Week 4: Monday 17th May, 5pm*

Nigel Smith, (Princeton): ‘Transnational Early Modern Literature: Diplomacy, Migration, Theatre and the International Public Sphere’

Week 5: Monday 24th May, 12.30pm

Kim Gilchrist, (Cardiff): ‘Reflections on Early Modern Brutan Drama’

Week 6: Monday 31st May, 12.30pm

Anthony Milton, (Sheffield): ‘“A Model of a Reunited Christendom”? Britain and Religious Exiles and Travellers in the Short Peace (1592-1620)’


Week 7: Monday 7th June, 5pm*

Steve Hindle, (Huntington Library): ‘Dwelling, Labour and the Task-scape in Seventeenth-Century England: The Case of the Village Blacksmith’

Week 8: Monday 14th June, 12.30pm

Amy Blakeway, (St Andrews): ‘History, Literature, and Suzerainty: English, Scottish and ‘British’ Histories in sixteenth-century France’

Convenors: Diarmaid MacCulloch, Kirsten Macfarlane, Judith Maltby, Sarah Mortimer, Grant Tapsell

Time: Thursdays, [Weeks 1-8], 5pm.

Venue: Teams.

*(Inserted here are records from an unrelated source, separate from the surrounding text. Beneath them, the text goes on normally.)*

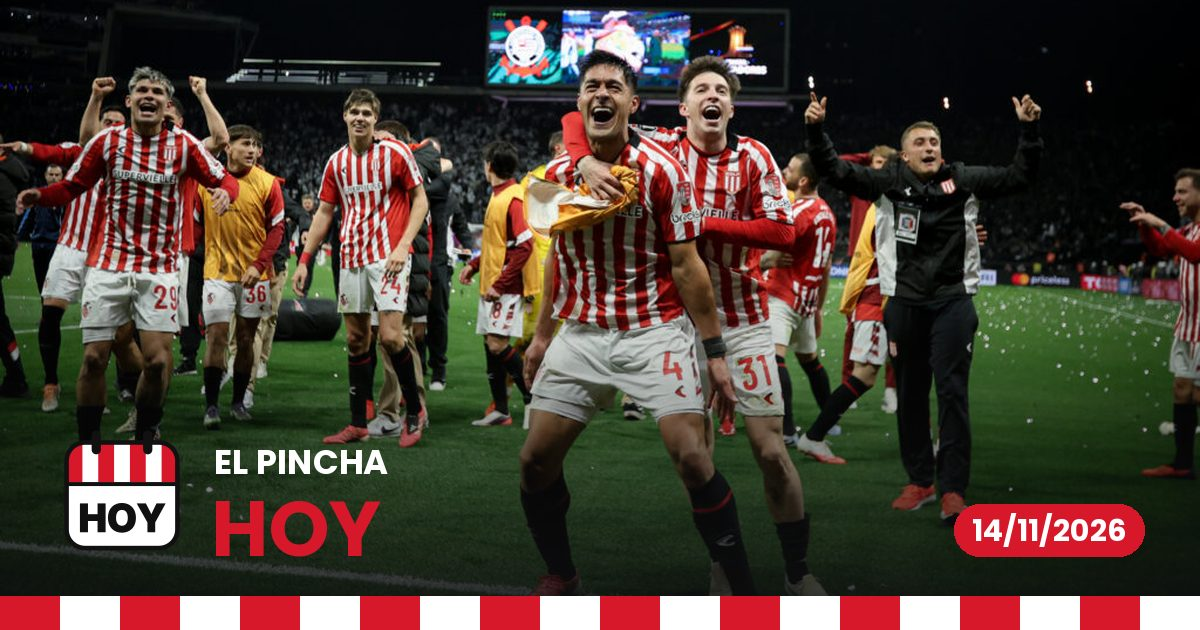
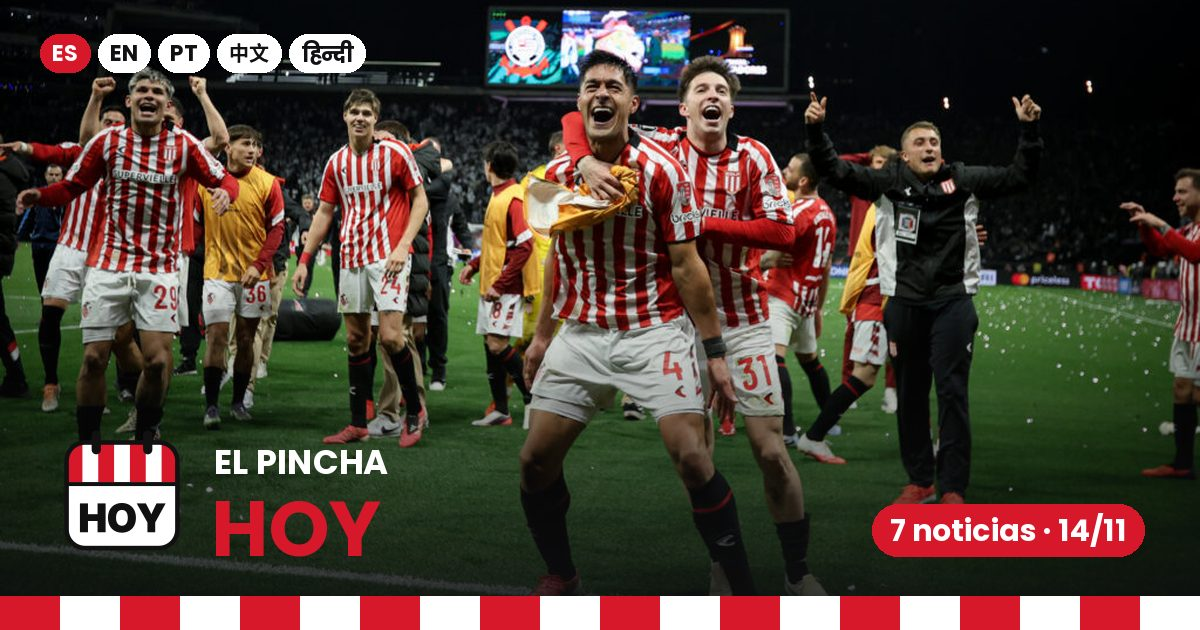
Imagen para compartir: 7 noticias y 5 idiomas (#23)
Claude-Session: https://claude.ai/code/session_01S6FXoysqVYbyejxnLMy1M2

Changed region(s): [[0.0308, 0.0302, 0.3083, 0.1206], [0.7092, 0.7841, 0.9558, 0.9048]]

diff --git a/scripts/imagenes.py b/scripts/imagenes.py
@@ -47,6 +47,23 @@ def fuente(tam):
     return ImageFont.load_default(tam)
 
 
+CJK = '/usr/share/fonts/opentype/noto/NotoSansCJK-Bold.ttc'
+OG_VERSION = 'v2'  # subir si cambia el diseño: se regeneran todas
+
+
+def chips(d, x, y, tam=30, fondo=(255,255,255), texto=(17,17,19), primero=(215,24,42), alto=None, gap=12):
+    """ES · EN · PT · 中文 · हिन्दी como fichas. Devuelve el ancho total."""
+    alto = alto or int(tam*1.75); x0=x
+    for i,(t,f) in enumerate([('ES',FUENTES[0]),('EN',FUENTES[0]),('PT',FUENTES[0]),('中文',CJK),('हिन्दी',FUENTES[0])]):
+        font = ImageFont.truetype(f, int(tam*0.95), index=2) if f == CJK and Path(CJK).exists() else fuente(tam)
+        w = d.textlength(t, font=font); pw = w + tam*1.1
+        d.rounded_rectangle([x, y, x+pw, y+alto], radius=alto//2, fill=primero if i==0 else fondo)
+        bb = d.textbbox((0,0), t, font=font)
+        d.text((x+(pw-w)/2, y+(alto-(bb[3]-bb[1]))/2-bb[1]), t, font=font, fill=(255,255,255) if i==0 else texto)
+        x += pw + gap
+    return x - gap - x0
+
+
 def imagen_og(img, fecha, destino):
     """Imagen para compartir: foto a sangre, degradé, marca y fecha, franja a bastones. Sin texto en un idioma:
     sirve igual para las 5 versiones (el titular lo pone cada red debajo, desde og:title)."""
@@ -71,10 +88,12 @@ def imagen_og(img, fecha, destino):
     d.text((x - 3, base - 82), 'HOY', font=fuente(78), fill=(215, 24, 42))
     a, m, dd = fecha.split('-')
     f = fuente(30)
-    txt = f'{dd}/{m}/{a}'
+    txt = f'7 noticias · {dd}/{m}'
     w = d.textlength(txt, font=f)
     d.rounded_rectangle([W - 56 - w - 36, base - 52, W - 56, base], radius=26, fill=(215, 24, 42))
     d.text((W - 56 - w - 18, base - 47), txt, font=f, fill=(255, 255, 255))
+    # Los 5 idiomas, arriba a la izquierda (fichas).
+    chips(d, 40, 34, tam=22, fondo=(255, 255, 255), gap=8)
     foto.save(destino, quality=82, optimize=True, progressive=True)
 
 
@@ -129,7 +148,7 @@ def main():
     reg_path = OG / 'indice.json'
     reg = json.loads(reg_path.read_text()) if reg_path.exists() else {}
     for fecha, fid in sorted(fotos_dia.items()):
-        clave = f'{fid}|{json.dumps(por_id[fid].get("foco"))}'
+        clave = f'{fid}|{json.dumps(por_id[fid].get("foco"))}|{OG_VERSION}'
         if reg.get(fecha) == clave and (OG / f'{fecha}.jpg').exists():
             continue
         imagen_og(por_id[fid], fecha, OG / f'{fecha}.jpg')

To sign up email


Week 1: Thursday 29th April, 5pm

Professor Kenneth Fincham, (University of Kent): ‘The Re-establishment of the Church of England 1660-3 Revisited’.

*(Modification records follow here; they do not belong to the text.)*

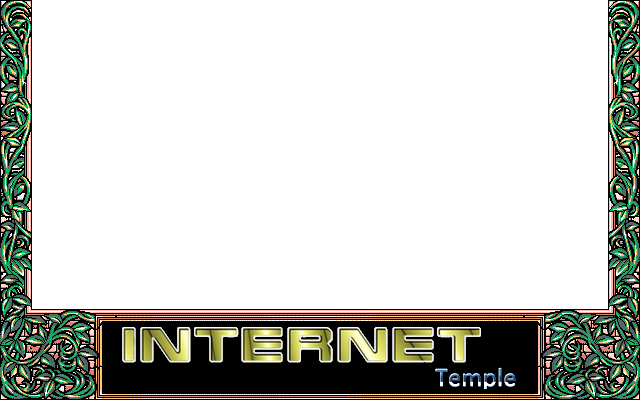
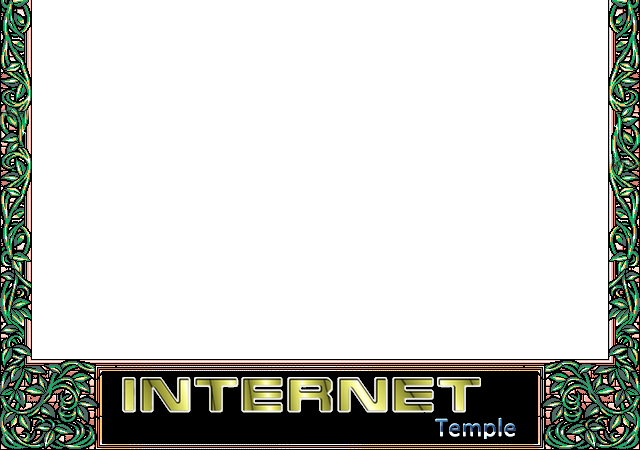
Begin updating

Changed region(s): [[0.0, 0.0, 1.0, 1.0]]

diff --git a/index.html b/index.html
@@ -10,6 +10,17 @@
         background-image: url("images/background.png");
         background-size: cover;
         background-repeat:repeat;
+        margin: 0px;
+        padding: 0px;
+      }
+      .container {
+          width: 100vw;
+          height: 100vh;
+          display: flex;
+          justify-content: space-between;
+          align-items: center;
+          flex-direction: column;
+
       }
       h3 {
         text-align: center;
@@ -29,88 +40,149 @@
       }
       #frame {
         pointer-events: none;
-        top: 0px;
         position: absolute;
-        margin-left: auto;
-        margin-right: auto;
-        left: 0;
-        right: 0;
+        top: 0px;
+        width: 100%;
       }
       #video {
-        top: 0px;
-        position: absolute;
-        margin-left: auto;
-        margin-right: auto;
-        left: 0;
-        right: 0;
-        z-index: -1;
+        /* pointer-events: auto; */
+        width: 90%;
+        height: 100%;
       }
-      #chat-window {
-        top: 425px;
-        position: absolute;
-        margin-left: auto;
-        margin-right: auto;
-        left: 0;
-        right: 0;
-        z-index: -1;
+      .video-container, .chat-container, .chat-input-container {
+          width: 52%;
       }
-      #chat-input-window {
-        top: 576px;
-        position: absolute;
-        margin-left: auto;
-        margin-right: auto;
-        left: 0;
-        right: 0;
-        z-index: -1;
+      .video-container {
+          height: 29.25vw;
+          /* height: 800px; */
+          display: flex;
+          align-items: center;
+          justify-content: center;
+          position: relative;
+          /* pointer-events: auto; */
       }
-      #chat {
-        pointer-events: none;
-        display: block;
-        resize: none;
-        height: 196px;
-        width: 600px;
-        margin-left: auto;
-        margin-right: auto;
-        margin-top: 430px;
-        background:transparent;
-        outline:none;
-        border:none;
-        color: white;
-        font-family: monospace;
-        font-size: 16pt;
+    .chat-container, .chat-input-container {
+        border: 1px solid white;
+        border-radius: 6px;
+        background-color: black;
+    }
+
+    .chat-container {
+        margin-top: 8vw;
+        height: 100%;
+        min-height: 100px;
         overflow: hidden;
-      }
-      #chat-input {
-        display: block;
-        resize: none;
-        height: 25px;
-        width: 600px;
-        margin-left: auto;
-        margin-right: auto;
-        margin-top: 23px;
-        background:transparent;
-        outline:none;
-        border:none;
+        /* pointer-events: none; */
+    }
+    .chat-input-container {
+        margin-top: 8px;
+        margin-bottom: 40px;
+    }
+    #chat-input, #chat {
         color: white;
         font-family: monospace;
-        font-size: 16pt;
-      }
-    </style>
+        font-size: 1.2em;
+        background-color: rgba(0,0,0,0);
+        width: 98%;
+    }
+    #chat-input {
+        height: 24px;
+        border: none;
+        outline: none;
+    }
+    #chat {
+        height: 100%;
+        border: none;
+        resize: none;
+        /* pointer-events: none; */
+    }
+    @media (max-width: 1000px) {
+        .container {
+            width: 98vw;
+            height: 80vh;
+            margin-left: auto;
+            margin-right: auto;
+        }
+        .video-container, .chat-container, .chat-input-container {
+            width: 100%;
+        }
+        .video-container {
+            width: 100vw;
+            height: 56vw;
+            min-height: 56vw;
+            /* height: 800px; */
+        }
+        .chat-container {
+            margin-top: 16vw;
+        }
+        .chat-input-container {
+            margin-bottom: 8px;
+        }
+    }
+</style>
   </head>
   <body>
-    <img id='frame' src="images/frame.png" alt="An ornate frame." />
-    <iframe id="video" width="640" height="360" src="" frameborder="0" allowfullscreen></iframe>
-    <img id='chat-window' src="images/chat-window.png" alt="A simple box." />
-    <textarea id="chat">
+      <div class="container">
+          <div class="video-container">
+              <iframe id="video" src="" frameborder="0"></iframe>
+              <img id='frame' src="images/frame.png" alt="An ornate frame." />
+          </div>
+          <div class="chat-container">
+              <textarea id="chat">
 ** Welcome to the Internet Temple!
 ** You can use /name to set your username.
 ** Internet Temple is a online music venue.
-   DM @tobyalden on Twitter to perform here!
-    </textarea>
-    <img id='chat-input-window' src="images/chat-input-window.png" alt="A small, long box." />
-    <input id="chat-input" type="text" autofocus="true">
+** DM @tobyalden on Twitter or @daveblanket on Instagram to perform here!
+              </textarea>
+          </div>
+          <div class="chat-input-container">
+              <input id="chat-input" type="text" autofocus="true" placeholder="Enter chat messages here">
+          </div>
+      </div>
     <script src="https://cdnjs.cloudflare.com/ajax/libs/socket.io/2.2.0/socket.io.js"></script>
     <script src="https://code.jquery.com/jquery-1.11.1.js"></script>
+    <script>
+    window.addEventListener("orientationchange", function() {
+        if (window.orientation == 270 || window.orientation == 90) {
+            var elem = document.getElementById("video");
+
+            /* When the openFullscreen() function is executed, open the video in fullscreen.
+            Note that we must include prefixes for different browsers, as they don't support the requestFullscreen method yet */
+            function openFullscreen() {
+                if (elem.requestFullscreen) {
+                    elem.requestFullscreen();
+                } else if (elem.mozRequestFullScreen) { /* Firefox */
+                    elem.mozRequestFullScreen();
+                } else if (elem.webkitRequestFullscreen) { /* Chrome, Safari and Opera */
+                    elem.webkitRequestFullscreen();
+                } else if (elem.msRequestFullscreen) { /* IE/Edge */
+                    elem.msRequestFullscreen();
+                }
+            }
+
+            // openFullscreen();
+        }
+        if (window.orientation == 0 || window.orientation == 180) {
+            var elem = document.getElementById("video");
+
+            /* When the openFullscreen() function is executed, open the video in fullscreen.
+            Note that we must include prefixes for different browsers, as they don't support the requestFullscreen method yet */
+            function closeFullscreen() {
+              if (document.exitFullscreen) {
+                document.exitFullscreen();
+              } else if (document.mozCancelFullScreen) { /* Firefox */
+                document.mozCancelFullScreen();
+              } else if (document.webkitExitFullscreen) { /* Chrome, Safari and Opera */
+                document.webkitExitFullscreen();
+              } else if (document.msExitFullscreen) { /* IE/Edge */
+                document.msExitFullscreen();
+              }
+            }
+
+            // closeFullscreen();
+        }
+    }, false);
+    </script>
     <script>
       $(function() {
         var username = localStorage.getItem('internet-temple-username');

diff --git a/index.js b/index.js
@@ -5,7 +5,7 @@ var io = require('socket.io')(http);
 var rug = require('random-username-generator');
 rug.setSeperator('_');
 
-currentEmbed = "https://www.youtube.com/embed/DOvy38gU4Ls?showinfo=0&autoplay=1&rel=0&controls=0&modestbranding=0&disablekb=1";
+currentEmbed = "https://www.youtube.com/embed/DOvy38gU4Ls?showinfo=0&autoplay=1&rel=0&modestbranding=0&disablekb=1&playsinline=1";
 
 app.use(express.static('public'));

Week 2: Thursday 6th May, 5pm

Dr James Harris, (Newcastle University): ‘Anglicanism and “Occasional Nonconformity” in South-West Wales, c.1660-1700’.

Week 3: Thursday 13th May, 5pm

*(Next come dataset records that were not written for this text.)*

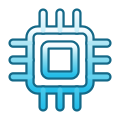
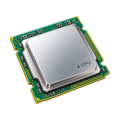
Replace schematic hardware with transparent dimensional illustrations in r48

diff --git a/restoration/tools/build_system_icons.py b/restoration/tools/build_system_icons.py
@@ -1,20 +1,9 @@
-"""Build transparent Warder vector icons; no receiver-side graphics dependency."""
+"""Build retained transparent Warder arrows and status icons; no receiver-side graphics dependency."""
 from pathlib import Path
 import cairosvg
 
 BASE=Path(__file__).resolve().parents[1]
 SHAPES={
-'mem':'<rect x="8" y="20" width="48" height="24" rx="3"/><path d="M16 44v7m8-7v7m8-7v7m8-7v7m8-7v7"/><path d="M16 27h10v10H16zm22 0h10v10H38z"/>',
-'swap':'<path d="M12 25a21 21 0 0 1 36-9l5 5M53 10v11H42M52 39a21 21 0 0 1-36 9l-5-5M11 54V43h11"/>',
-'summ':'<rect x="17" y="9" width="38" height="30" rx="4"/><rect x="9" y="25" width="38" height="30" rx="4"/><path d="M17 35h22m-22 9h16"/>',
-'root':'<rect x="12" y="8" width="40" height="48" rx="5"/><path d="M12 44h40M37 18 27 35"/><circle cx="44" cy="50" r="1"/>',
-'hdd':'<rect x="10" y="7" width="44" height="50" rx="5"/><circle cx="32" cy="28" r="13"/><circle cx="32" cy="28" r="3"/><path d="m44 15-12 13M10 47h44m-10 5h1"/>',
-'usb':'<path d="M23 24V9h18v15M22 24h20v27l-5 6H27l-5-6zM29 14v5m6-5v5M28 34h8v10h-8z"/>',
-'cf':'<rect x="10" y="9" width="44" height="46" rx="4"/><path d="M18 12v6m7-6v6m7-6v6m7-6v6m7-6v6M18 29h28v16H18zM22 34h8m-8 6h8m8-6h5m-5 0v9"/>',
-'sd':'<path d="M22 7h28v50H14V16zM23 9v11m8-11v11m8-11v11m-16 9h18v18H23z"/>',
-'hdd_temp':'<rect x="6" y="12" width="32" height="43" rx="4"/><circle cx="22" cy="29" r="10"/><path d="M6 44h26M47 34V12a5 5 0 0 1 10 0v22a10 10 0 1 1-10 0M52 20v22"/>',
-'cpu':'<rect x="16" y="16" width="32" height="32" rx="4"/><rect x="24" y="24" width="16" height="16" rx="2"/><path d="M23 7v9m9-9v9m9-9v9M23 48v9m9-9v9m9-9v9M7 23h9m-9 9h9m-9 9h9m32-18h9m-9 9h9m-9 9h9"/>',
-'sensor':'<path d="M18 39V12a6 6 0 0 1 12 0v27a11 11 0 1 1-12 0M24 20v27M39 21c11 5 11 17 0 22m6-29c18 9 18 27 0 36"/>',
 'lr':'<path d="m24 15-17 17 17 17m16-34 17 17-17 17M8 32h48"/>',
 'updown':'<path d="M15 24 32 7l17 17M15 40l17 17 17-17M32 8v48"/>',
 }

diff --git a/restoration/tests/test_warder_system.py b/restoration/tests/test_warder_system.py
@@ -56,7 +56,7 @@ class TransparentSystemIconTests(unittest.TestCase):
                 offset+=12+size
             first=zlib.decompress(b''.join(chunks))[:481]
             self.assertEqual(set(first[1:]),{0},file.name)
-            self.assertLess(len(raw),20000)
+            self.assertLess(len(raw),40000)
 
     def test_every_system_picture_is_mapped_to_a_shipped_asset_without_distortion(self):
         plugin=load(ROOT)
@@ -75,3 +75,14 @@ class TransparentSystemIconTests(unittest.TestCase):
                     iw,ih=map(int,n.get('size').split(','));self.assertEqual(iw,ih)
                 found+=1
             self.assertGreaterEqual(found,20)
+
+    def test_user_approved_arrows_and_status_assets_are_unchanged(self):
+        import hashlib
+        expected={
[4 lines of base64/hex data omitted]
+        }
+        for name,digest in expected.items():
+            self.assertEqual(hashlib.sha256((ROOT/'images'/('system-'+name+'.png')).read_bytes()).hexdigest(),digest)

diff --git a/restoration/tools/prepare_system_raster.py b/restoration/tools/prepare_system_raster.py
@@ -1,0 +1,19 @@
+"""Mechanically size approved transparent hardware masters for Enigma2.
+
+Uses ImageMagick on the build machine only; never installed on the receiver.
+No matte, recoloring, background removal or generative edits are performed here.
+"""
+from pathlib import Path
+import subprocess
+
+BASE=Path(__file__).resolve().parents[1]
+NAMES=('mem','swap','summ','root','hdd','usb','cf','sd','hdd_temp','cpu','sensor')
+
+
+def prepare():
+    for name in NAMES:
+        source=BASE/'artwork/system-raster'/(name+'.png')
+        output=BASE/'src/GlassSysUtil/images'/('system-'+name+'.png')
+        subprocess.run(['convert',str(source),'-trim','+repage','-resize','100x100','-background','none','-gravity','center','-extent','120x120','-strip','PNG32:'+str(output)],check=True)
+
+if __name__=='__main__':prepare()

diff --git a/restoration/README.md b/restoration/README.md
@@ -11,7 +11,7 @@ Runtime changes are explicit: normal Python source instead of version-selected b
 
 The original SD/FHD/UHD skin definitions and original graphics/font/translations are retained. Since r41, the main menu uses the approved common Warder presentation through a separate native XML layout; functional sub-screens still retain their recovered original style. `resources.tar.gz` is a deterministic archive of the actual runtime assets, individually pinned by `resources.json`. Legacy Python cores, `/usr/bin/ftplib.py` and the old bytecode-selecting installer are not installed. Configuration templates are supplied only where the receiver has no existing file. The retired user-script defaults are no longer shipped.
 
-Build: `python3 restoration/tools/build_ipk.py`. The output is one deterministic `enigma2-plugin-glasssysutil_13.40-r47_all.ipk`. All runtime Python files compile under 3.14.7. Host tests exercise imports with native API doubles, all original signatures and main-menu contexts, and local OSCam configuration/authentication. They cannot validate real tuners, mounts, CAM restart, package operations or other receiver changes. Those remain unverified until tested on hardware. Original FTP services and legacy native helper ABI availability are external compatibility limits, not functionality verified by source recovery. Restoration updates use the isolated original-python314 feed; production dashboards and their existing update channel remain unchanged.
+Build: `python3 restoration/tools/build_ipk.py`. The output is one deterministic `enigma2-plugin-glasssysutil_13.40-r48_all.ipk`. All runtime Python files compile under 3.14.7. Host tests exercise imports with native API doubles, all original signatures and main-menu contexts, and local OSCam configuration/authentication. They cannot validate real tuners, mounts, CAM restart, package operations or other receiver changes. Those remain unverified until tested on hardware. Original FTP services and legacy native helper ABI availability are external compatibility limits, not functionality verified by source recovery. Restoration updates use the isolated original-python314 feed; production dashboards and their existing update channel remain unchanged.
 
 The original AGC converter is retained under the unique `GSUAgcConv` name to avoid replacing another skin’s converter. Its progress value is an integer for the current native GUI API. Skin-file hashes verify that the converter reference is the only change to the original SD/FHD/UHD skin definitions.
 
@@ -296,3 +296,7 @@ Move full-screen artwork/frame/panel to z=-3/-2/-1 so native ScrollLabel parent 
 ## r47 transparent system icons
 
 Fifteen native120x120 RGBA assets replace old system device/arrows/status pictures. Reusable SVG sources and optional CairoSVG build script are retained; receivers need only prepared PNG files. No black matte, no reflection; square contain placement preserves proportions. Original collectors and controls remain.
+
+## r48 recognizable hardware illustrations
+
+User rejected schematic device vectors and requested colorful dimensional hardware icons closer to the originals, with real transparency. Eleven device images are replaced with prepared120px RGBA illustrations; arrows and status dots remain byte-identical.512px artwork masters and prompts are retained outside the receiver package. Existing layout, collectors and remote-control actions are unchanged.

diff --git a/restoration/artwork/system-raster/README.md b/restoration/artwork/system-raster/README.md
@@ -1,0 +1,7 @@
+# Hardware icon masters
+
+User requested colorful dimensional hardware, close in meaning to the original GSU device illustrations, with genuine alpha transparency and no black matte, floor or reflection. These replace the rejected schematic hardware vectors. Navigation arrows and status dots remain unchanged.
+
+The illustrations were generated with the built-in imagegen tool, using the first RAM module as a visual rendering reference. Per-icon prompts and source checksums are recorded in the adjacent provenance manifest. Masters are mechanically contained at512px; the package receives only padded120px RGBA icons generated by `restoration/tools/prepare_system_raster.py` (ImageMagick). No build-time graphics tools or masters are installed on the receiver.
+
+Source preservation and image-size preparation do not recolor, synthesize alpha, remove backgrounds or alter the generated subject.

diff --git a/restoration/update/RELEASE-NOTES.md b/restoration/update/RELEASE-NOTES.md
@@ -1,6 +1,6 @@
-GSU 13.40-r47
+GSU 13.40-r48
 
-- Nové jednotné strieborno-tyrkysové ikonky v Informáciách o systéme.
-- Skutočne priehľadné pozadie bez čiernych obdĺžnikov a odrazov.
-- Zachovaný význam RAM, swapu, súhrnu, diskov, USB, kariet, CPU, teplôt a smerových šípok.
-- Ikony sa zobrazujú bez deformácie; jednotné zelené a červené stavové značky.
+- Farebné plastické ikonky hardvéru namiesto schematických symbolov.
+- Názorné RAM moduly, disky, USB, pamäťové karty, čipy a teplomery so skutočne priehľadným okolím.
+- Bez čiernych dlaždíc, podkladov a odrazov.
+- Schválené šípky aj zelené a červené stavové bodky zostávajú nezmenené.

Dr Kirsten Macfarlane, (Keble): ‘What has Purgatory to do with the Persian Monarchy? Chronology and Theology in late Elizabethan England’.

Week 4: Thursday 20th May, 5pm

Professor Margaet McGylnn (Western University), ‘Criminal Justice Reform and Religious Reformation in Early Tudor England’.

Week 5: Thursday 27th May, 5pm

Dr James Mawdesley, (Lancaster University): ‘Petitioning for the Settling of the Church: the Lancashire and Cheshire Presbyterian Campaign of 1646 and its Contexts’.

Week 6: Thursday 3rd June, 5pm

Professor Lori Anne Ferrell, (Claremont Graduate University): ‘Inventing the Anglican Reformation: Scholarship, Rivalry, and the Fate of English Protestantism’.

Week 7: Thursday 10th June, 5pm

Professor Richard Oram, (University of Stirling): ‘Religious Response to Epidemic Disease in Scotland, 1348-1648)’.

Week 8: Thursday 17th June, 5pm

Professor Ethan Shagan (The University of California, Berkeley): ‘Stealing Bibles in Early Modern London’.

Convenors: Dr Ruggero Sciuto,

Time: Tuesdays*, [Weeks 2, 4, 6, 8], 5pm. Please note Monday in Week 8.

Venue:  Zoom. For link email .


Week 2: Tuesday 4th May, 5pm

Michael Martoccio, (University of Oxford): 'The Art of Mercato: Buying City-States in Renaissance Tuscany’.

Week 4: Tuesday 18th May, 5pm

Diana Carrió-Invernizzi, (Universidad Nacional de Educación a Distancia): 'Practices of materiality and visual culture in Early Modern Diplomatic Encounters'.

Week 6: Tuesday 1st June, 5pm

Rahul Markovits, (ENS, Paris): 'A Dragoman on home soil: Pierre-Marie Ruffin and the translation of Oriental envoys and travellers in late eighteenth-century France'.

Week 8: *Monday 14th June, 5pm

Roundtable on early modern Ottoman diplomacy